This study provides an overview of key differences among COVID-19 patients presenting at Institut Méditerranée Infection during the first wave (March 3 – April 27, 2020) and first part of the second wave (June 15 – August 15, 2020) of the pandemic in Marseille, France’s second largest city. Persons presenting at the facility were tested for SARS-CoV-2 using PCR irrespective of symptoms. Cases in the first period were more likely to be older. However, caution should be taken when interpreting these results, as demographic data analyzed included the peak of the first wave (early April) of COVID-19 in the country, while data analyzed for the second wave did not include its peak (which occurred after August) and thus, may not reflect the complete picture of COVID-19 cases detected in the entire second wave. In addition, while mortality rate was 1.1% for cases identified between March 3 and April 27, and 0.1% between June 15 and August 15, analysis of additional data showed mortality rate of 0.8% for the period June 15 to September 30. Continuous monitoring of regional trends and outcomes in COVID-19 cases is needed to inform prevention and control efforts, as well as planning for healthcare needs.

Study design

Retrospective Cohort

Study population and setting

The study compared differences among COVID-19 patients seen at Institut Méditerranée Infection, a university hospital dedicated to research in infectious and tropical diseases, during the first wave (March – April 2020) and second wave (June – August 2020) of the pandemic in Marseille, France. From early March, the hospital tested everyone presenting at its facility without regard to symptoms. COVID-19 treatment at both time periods included use of hydroxychloroquine and/or azithromycin.

Summary of Main Findings

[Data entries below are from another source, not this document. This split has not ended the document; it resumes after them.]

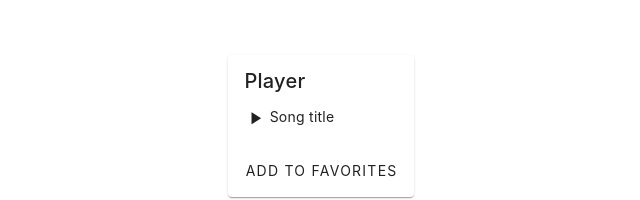
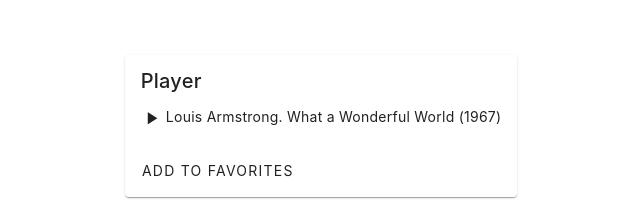
Before and after one commit to easydevgit/vue-firestore-songs, a Vue app: page / in a window 1280 px wide. Shown: the part 228-428 px from the top of the page, without its empty margins (319-959 px from the left). Built offline with nearby package versions, Linux system fonts and the light colour scheme; no server answers; the database is empty.

Commit message:
add-to-favorite event

```diff
--- a/src/App.vue
+++ b/src/App.vue
@@ -7,14 +7,45 @@
 
 const songs = ref<Song[]>([])
 
+const playingSongs: Song[] = [
+  {
+    id: '1',
+    title: 'So What',
+    artist: 'Miles Davis',
+    year: 1959,
+  },
+  {
+    id: '2',
+    title: 'Smells Like Teen Spirit',
+    artist: 'Nirvana',
+    year: 1991,
+  },
+  {
+    id: '3',
+    title: 'What a Wonderful World',
+    artist: 'Louis  Armstrong',
+    year: 1967,
+  },
+  {
+    id: '4',
+    title: 'The Look',
+    artist: 'Roxette',
+    year: 1988,
+  },
+]
+
 onMounted(async () => {
   getSongs(songs)
 })
+
+const addToFavorite = (songId: string) => {
+  console.log('addToFavorite', songId)
+}
 </script>
 
 <template>
   <main>
-    <SongsPlayer />
+    <SongsPlayer :songs="playingSongs" @add-to-favorite="addToFavorite" />
     <SongsList :songs="songs" />
   </main>
 </template>
--- a/src/components/SongsPlayer.vue
+++ b/src/components/SongsPlayer.vue
@@ -1,13 +1,22 @@
-<script setup lang="ts"></script>
+<script setup lang="ts">
+import type { Song } from '@/types'
+const props = defineProps<{ songs: Song[] }>()
+const emits = defineEmits<{
+  (event: 'add-to-favorite', id: string): void
+}>()
+const currentSong = props.songs[Math.floor(Math.random() * props.songs.length)]
+</script>
 
 <template>
   <v-card title="Player" class="player">
     <v-card-text>
       <v-icon icon="mdi-play"></v-icon>
-      Song title
+      {{ currentSong.artist }}. {{ currentSong.title }} ({{ currentSong.year }})
     </v-card-text>
     <v-card-actions>
-      <v-btn>Add to favorites</v-btn>
+      <v-btn @click="emits('add-to-favorite', currentSong.id)">
+        Add to favorites
+      </v-btn>
     </v-card-actions>
   </v-card>
 </template>
```
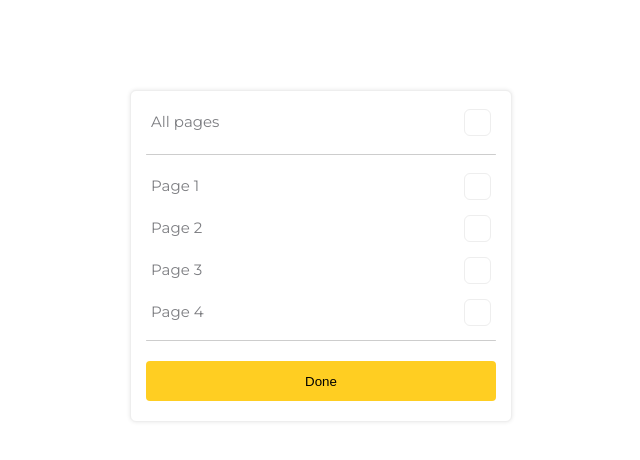
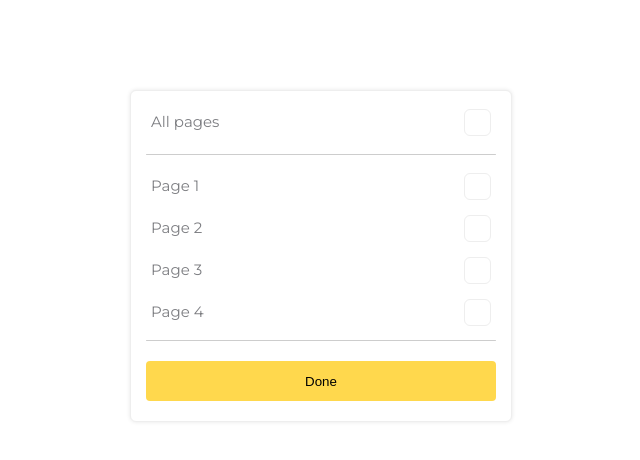
Before and after one commit to gorgees04/dev-assignment-au, a Next.js app: page / in a window 1280 px wide. In both pictures the pointer is over the button "Done". Shown: the top 460 px of the page, without its empty margins (319-959 px from the left). Built offline with nearby package versions, Linux system fonts and the light colour scheme.

Commit message:
chnage bg color of btn on hover

```diff
--- a/app/globals.css
+++ b/app/globals.css
@@ -188,3 +188,7 @@ main {
   cursor: pointer;
   padding: 10px 15px;
 }
+
+.btn:hover {
+  background-color: rgba(255, 216, 77, 1);
+}
```
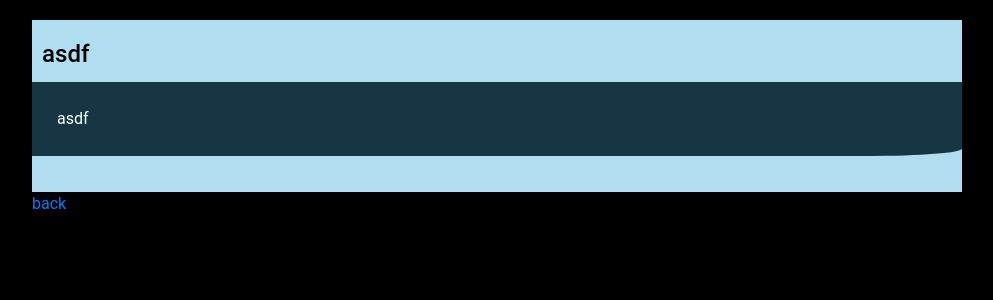
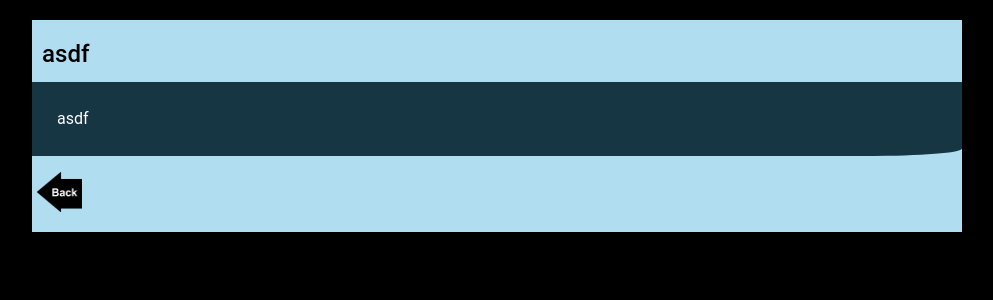
Before and after one commit to imatsoup/soup-web-proj, a Flask app: a page that uses app/project/templates/blogpost.html in a window 1280 px wide. Shown: the part 72-372 px from the top of the page, without its empty margins (143-1136 px from the left). Run offline with Flask 3, Linux system fonts and the light colour scheme.

Commit message:
some cleanup of the graphic

```diff
--- a/app/project/static/base.css
+++ b/app/project/static/base.css
@@ -21,6 +21,11 @@ body{
 img{
     height:25px;
     width:25px;
+}
+.graphic-arrow{
+    height:40px;
+    width:50px;
+    padding-left: 5px;
 }
 .bg-light {
     background-color: #B1DDF1 !important;
--- a/app/project/templates/blogpost.html
+++ b/app/project/templates/blogpost.html
@@ -3,9 +3,12 @@
 <link rel="stylesheet" type="text/css" href="{{ url_for('static', filename='index.css')}}">
 {% endblock %}
 {% block content %}
+
 <article class="blog">
     <h2 class = "blog_title">{{title}}</h2>
     <p class = "blog_content">{{content}}</p>
+    <a href="/"><img class="graphic-arrow" src="\static\backarrow.png" alt="A clickable arrow pointing backwards with the text 'Back' written on it, indicating that it will take you to the previous page."></a>
 </article>
-<a href="/">back</a>
+
+
 {% endblock %}
```
Also changed, not shown: app/project/static/backarrow.png (added).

From March 3 to April 27, 3737 COVID-19 cases were identified, while 768 cases were identified from June 15 to August 15. Cases identified from March 3 to April 27 were more likely to be older (45.3 years vs. 39.2 years), hospitalized (18% vs. 10.7%), and transferred to the ICU (1.8% vs. 0.9%). They were also less likely to be male (45.6% vs. 52.6%). There was no significant difference in prevalence of loss of taste or loss of smell between patients identified from March 3 to April 27, and those identified from June 15 to August 15. However, patients in the first wave had higher lymphocyte and platelet counts, fibrinogen and D-dimer levels than those in the second wave. Viral load was higher among patients in the second wave. The overall mortality rate was 1.1% for cases identified from March 3 to April 27. Overall mortality was 0.1% from June 15 to August 15. Additional data was collected up to September 30 for 3557 patients (of whom 33 died), raising the total mortality from June 15 to September 30 to 0.8%. However, demographic characteristics were not described for these additional patients.

Study Strengths

Individuals presenting to the facility underwent SARS-CoV-2 PCR testing regardless of symptomatology.

Limitations

While data analyzed included the peak of the first wave (early April 2020) of COVID-19 in the country, data analyzed on demographic and clinical factors for the second wave only captured the first part of the second wave (June – August), but did not include its peak (which occurred after August). No indication that analyses were adjusted for confounding.

Value added

Highlights key differences in demographic and clinical characteristics of COVID-19 patients at Institut Méditerranée Infection in Marseille, France, during the first wave and first part of the second wave of the COVID-19 pandemic in the country.

This review was posted on: 22 March 2021